TASK DETAILS - Copy out the entries below exactly as they stand, but only from the line containing "Before and after one commit to ondratybl/VKDNW, a" through the line containing "Also changed, not shown: parts of 19".

RECORDS FOR THE EXERCISE -
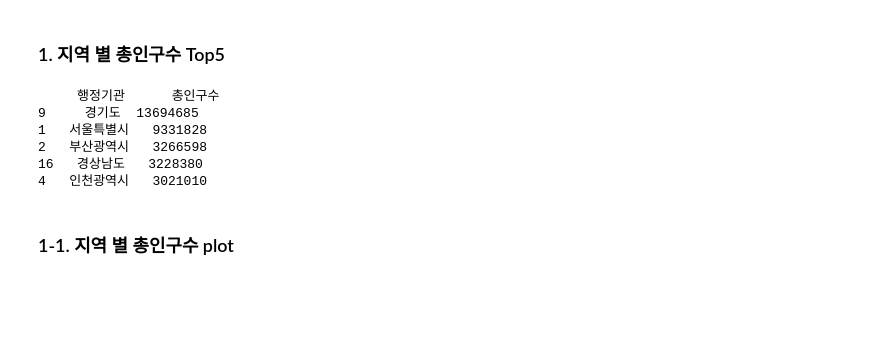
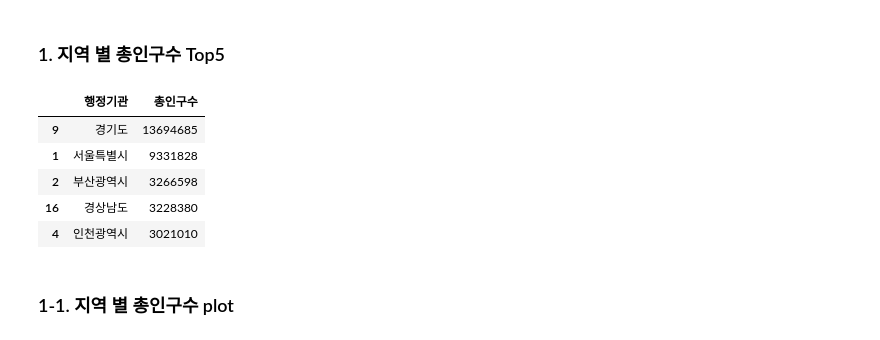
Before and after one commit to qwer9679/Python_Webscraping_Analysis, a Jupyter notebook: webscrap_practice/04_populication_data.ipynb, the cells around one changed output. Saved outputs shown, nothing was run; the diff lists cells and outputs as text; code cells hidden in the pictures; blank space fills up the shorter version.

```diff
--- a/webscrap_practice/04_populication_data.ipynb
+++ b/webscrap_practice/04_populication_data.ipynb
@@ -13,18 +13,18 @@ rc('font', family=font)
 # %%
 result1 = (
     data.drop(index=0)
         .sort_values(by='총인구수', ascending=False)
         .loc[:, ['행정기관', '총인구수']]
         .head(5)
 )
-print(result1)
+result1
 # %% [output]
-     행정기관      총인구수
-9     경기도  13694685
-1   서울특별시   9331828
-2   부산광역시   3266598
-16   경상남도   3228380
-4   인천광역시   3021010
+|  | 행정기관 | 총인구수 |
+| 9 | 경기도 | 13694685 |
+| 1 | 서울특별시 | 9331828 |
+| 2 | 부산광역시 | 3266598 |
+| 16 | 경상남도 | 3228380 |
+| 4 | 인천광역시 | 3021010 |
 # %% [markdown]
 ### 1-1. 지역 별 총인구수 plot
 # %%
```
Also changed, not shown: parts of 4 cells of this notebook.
...
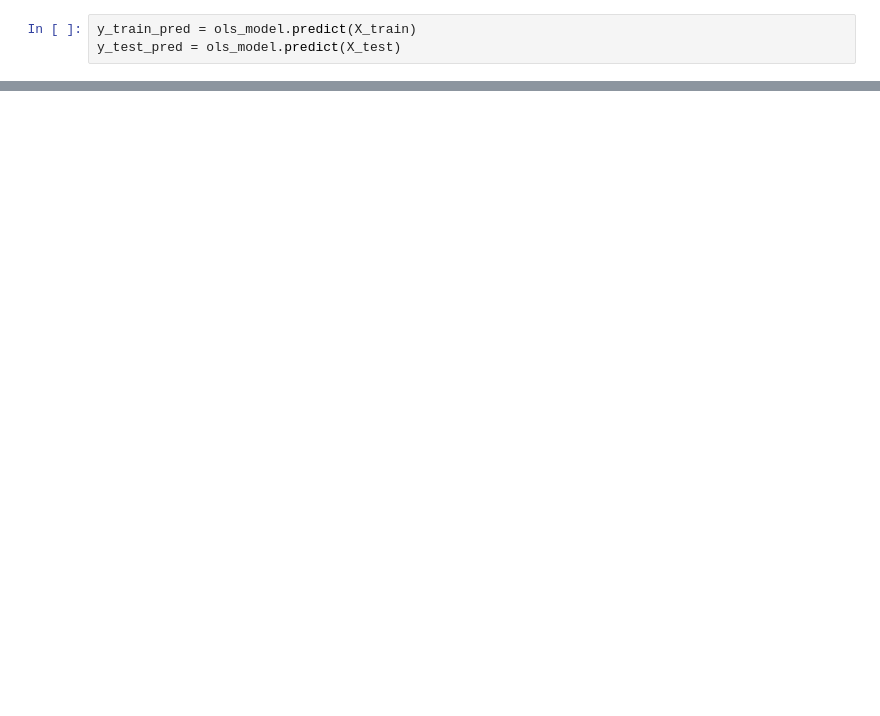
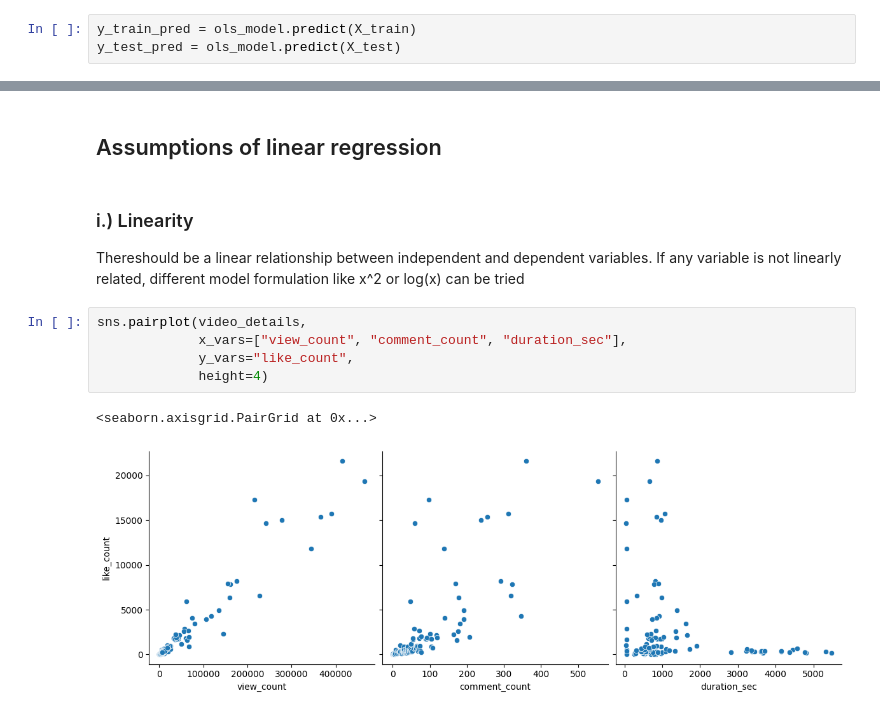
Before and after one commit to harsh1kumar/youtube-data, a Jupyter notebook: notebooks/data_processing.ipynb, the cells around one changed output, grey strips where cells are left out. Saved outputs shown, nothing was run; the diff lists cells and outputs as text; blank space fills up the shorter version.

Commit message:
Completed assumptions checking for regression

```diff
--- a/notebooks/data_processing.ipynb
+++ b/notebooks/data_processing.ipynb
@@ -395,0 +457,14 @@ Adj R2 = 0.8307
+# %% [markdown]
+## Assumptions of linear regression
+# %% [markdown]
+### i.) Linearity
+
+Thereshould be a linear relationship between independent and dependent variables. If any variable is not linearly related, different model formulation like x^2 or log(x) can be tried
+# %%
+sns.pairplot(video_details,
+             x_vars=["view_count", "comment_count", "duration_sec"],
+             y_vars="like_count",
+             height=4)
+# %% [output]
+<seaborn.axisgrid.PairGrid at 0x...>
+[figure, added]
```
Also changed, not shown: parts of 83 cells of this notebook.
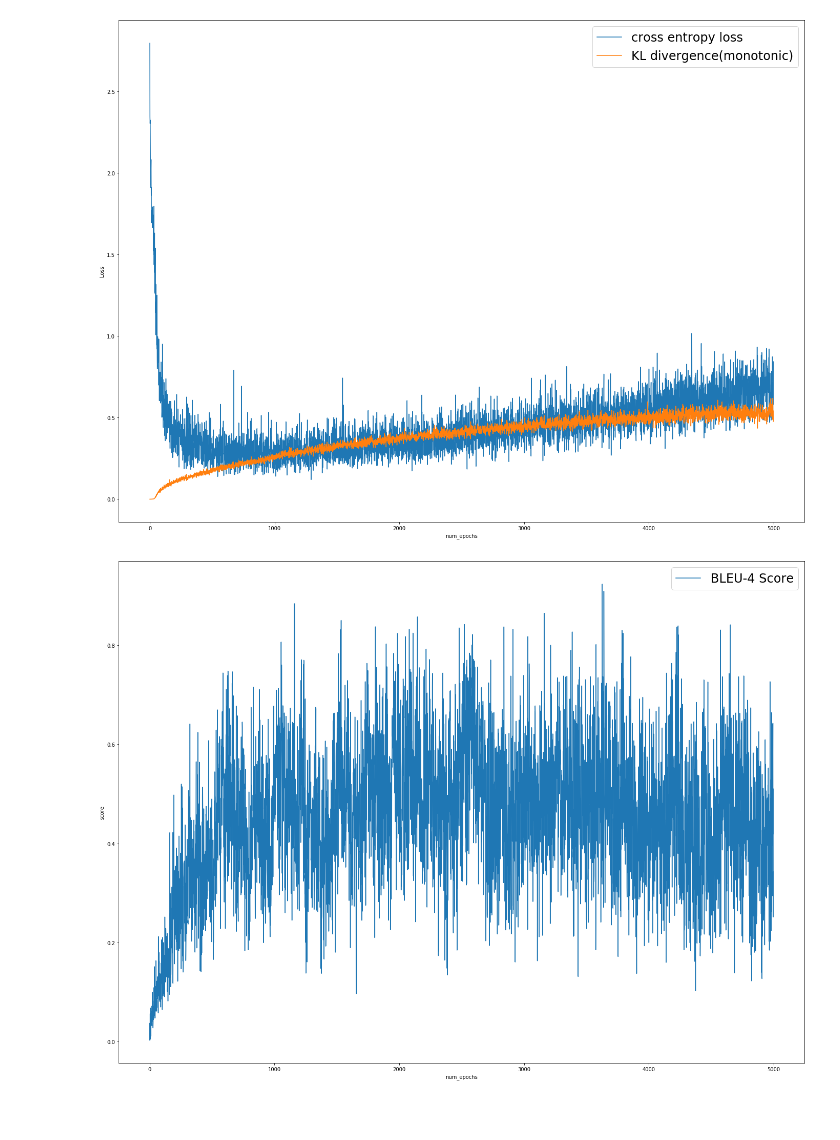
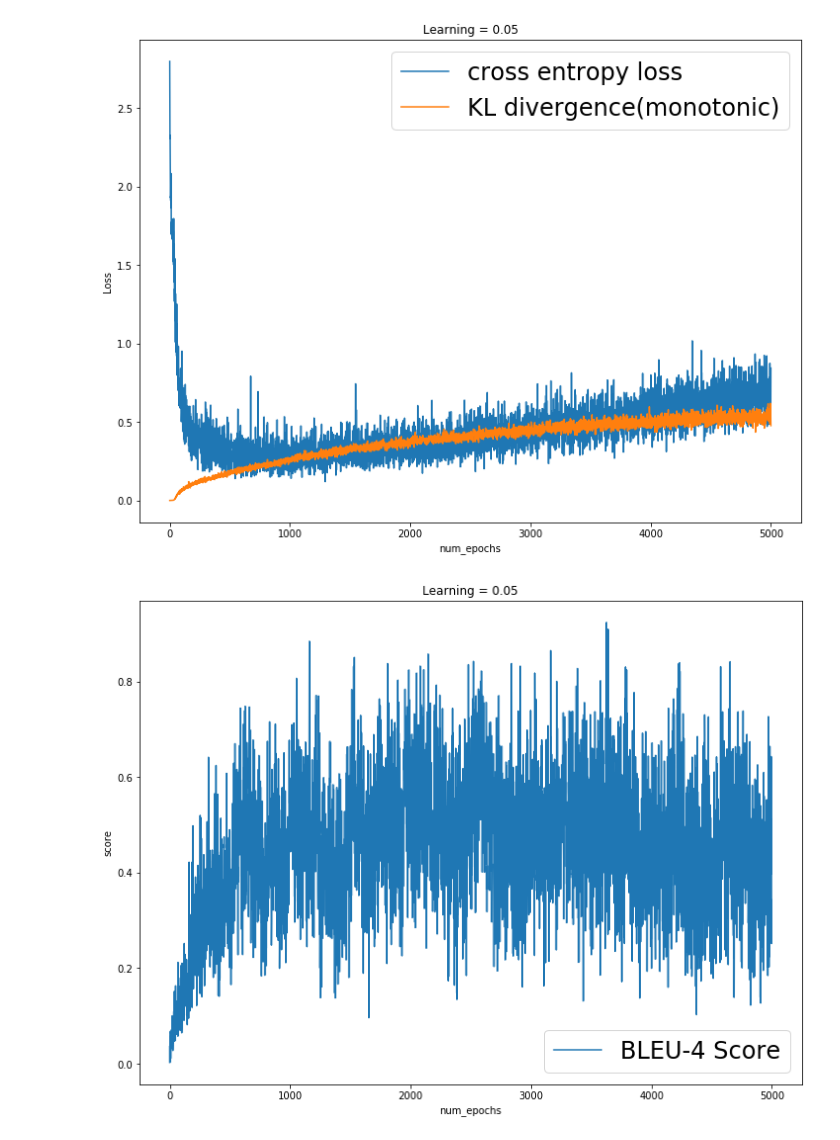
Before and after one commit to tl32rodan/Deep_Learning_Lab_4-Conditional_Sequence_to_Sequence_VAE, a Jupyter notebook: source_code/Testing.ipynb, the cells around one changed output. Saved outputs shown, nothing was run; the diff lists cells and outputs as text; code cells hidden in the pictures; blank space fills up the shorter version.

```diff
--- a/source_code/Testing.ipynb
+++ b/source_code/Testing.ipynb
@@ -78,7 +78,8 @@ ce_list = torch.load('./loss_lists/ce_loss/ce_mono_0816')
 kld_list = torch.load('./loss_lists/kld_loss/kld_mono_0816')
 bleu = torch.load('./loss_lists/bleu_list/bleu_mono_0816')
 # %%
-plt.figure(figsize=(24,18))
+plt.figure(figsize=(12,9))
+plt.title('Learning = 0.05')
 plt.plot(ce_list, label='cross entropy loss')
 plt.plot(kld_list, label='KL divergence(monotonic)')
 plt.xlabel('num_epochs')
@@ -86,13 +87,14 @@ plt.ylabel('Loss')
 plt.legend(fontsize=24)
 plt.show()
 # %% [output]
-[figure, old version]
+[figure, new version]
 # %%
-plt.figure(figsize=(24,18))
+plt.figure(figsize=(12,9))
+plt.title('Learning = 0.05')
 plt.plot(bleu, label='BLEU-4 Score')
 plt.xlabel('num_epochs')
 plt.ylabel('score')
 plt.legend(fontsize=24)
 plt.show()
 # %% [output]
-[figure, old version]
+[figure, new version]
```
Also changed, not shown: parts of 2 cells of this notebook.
---
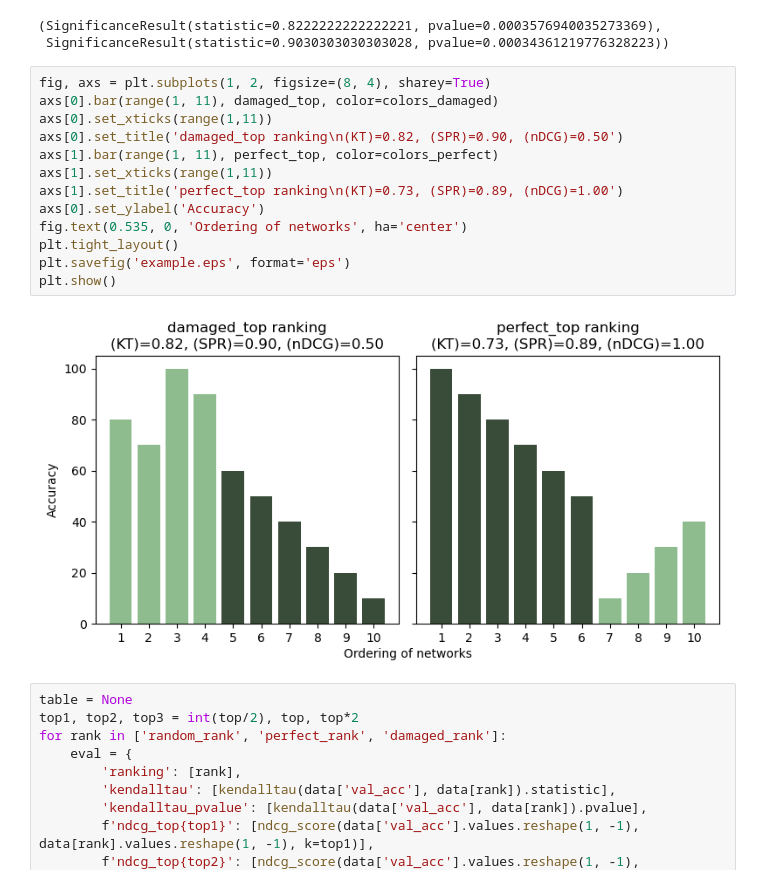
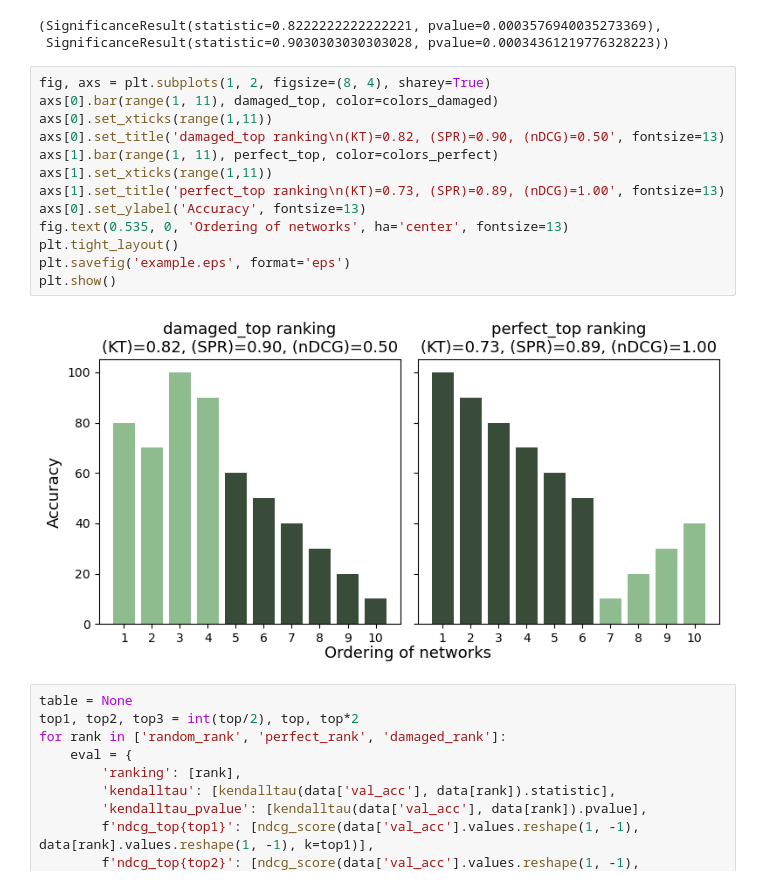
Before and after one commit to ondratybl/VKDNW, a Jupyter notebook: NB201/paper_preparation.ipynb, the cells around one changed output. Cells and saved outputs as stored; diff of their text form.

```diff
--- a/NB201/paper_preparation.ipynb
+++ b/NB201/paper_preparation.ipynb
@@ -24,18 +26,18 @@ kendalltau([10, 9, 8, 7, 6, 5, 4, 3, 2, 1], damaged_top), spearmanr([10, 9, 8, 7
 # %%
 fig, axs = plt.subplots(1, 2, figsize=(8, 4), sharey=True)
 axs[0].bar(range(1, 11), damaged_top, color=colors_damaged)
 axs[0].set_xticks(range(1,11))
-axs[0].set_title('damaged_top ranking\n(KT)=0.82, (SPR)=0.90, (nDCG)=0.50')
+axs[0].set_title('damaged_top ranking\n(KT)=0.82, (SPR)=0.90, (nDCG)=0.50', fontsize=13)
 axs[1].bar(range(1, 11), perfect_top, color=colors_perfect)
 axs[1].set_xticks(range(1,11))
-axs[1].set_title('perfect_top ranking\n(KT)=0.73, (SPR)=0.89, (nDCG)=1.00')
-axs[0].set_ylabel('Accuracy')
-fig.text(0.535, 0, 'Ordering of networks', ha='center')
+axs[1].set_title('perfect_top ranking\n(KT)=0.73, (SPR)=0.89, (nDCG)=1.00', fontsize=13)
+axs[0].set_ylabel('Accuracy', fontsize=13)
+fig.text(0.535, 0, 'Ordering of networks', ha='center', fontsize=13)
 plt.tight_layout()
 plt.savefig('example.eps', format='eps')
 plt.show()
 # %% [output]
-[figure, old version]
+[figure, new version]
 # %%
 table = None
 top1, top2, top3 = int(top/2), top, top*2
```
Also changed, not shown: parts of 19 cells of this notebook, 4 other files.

TASK OUTPUT -
Before and after one commit to ondratybl/VKDNW, a Jupyter notebook: NB201/paper_preparation.ipynb, the cells around one changed output. Cells and saved outputs as stored; diff of their text form.

```diff
--- a/NB201/paper_preparation.ipynb
+++ b/NB201/paper_preparation.ipynb
@@ -24,18 +26,18 @@ kendalltau([10, 9, 8, 7, 6, 5, 4, 3, 2, 1], damaged_top), spearmanr([10, 9, 8, 7
 # %%
 fig, axs = plt.subplots(1, 2, figsize=(8, 4), sharey=True)
 axs[0].bar(range(1, 11), damaged_top, color=colors_damaged)
 axs[0].set_xticks(range(1,11))
-axs[0].set_title('damaged_top ranking\n(KT)=0.82, (SPR)=0.90, (nDCG)=0.50')
+axs[0].set_title('damaged_top ranking\n(KT)=0.82, (SPR)=0.90, (nDCG)=0.50', fontsize=13)
 axs[1].bar(range(1, 11), perfect_top, color=colors_perfect)
 axs[1].set_xticks(range(1,11))
-axs[1].set_title('perfect_top ranking\n(KT)=0.73, (SPR)=0.89, (nDCG)=1.00')
-axs[0].set_ylabel('Accuracy')
-fig.text(0.535, 0, 'Ordering of networks', ha='center')
+axs[1].set_title('perfect_top ranking\n(KT)=0.73, (SPR)=0.89, (nDCG)=1.00', fontsize=13)
+axs[0].set_ylabel('Accuracy', fontsize=13)
+fig.text(0.535, 0, 'Ordering of networks', ha='center', fontsize=13)
 plt.tight_layout()
 plt.savefig('example.eps', format='eps')
 plt.show()
 # %% [output]
-[figure, old version]
+[figure, new version]
 # %%
 table = None
 top1, top2, top3 = int(top/2), top, top*2
```
Also changed, not shown: parts of 19 cells of this notebook, 4 other files.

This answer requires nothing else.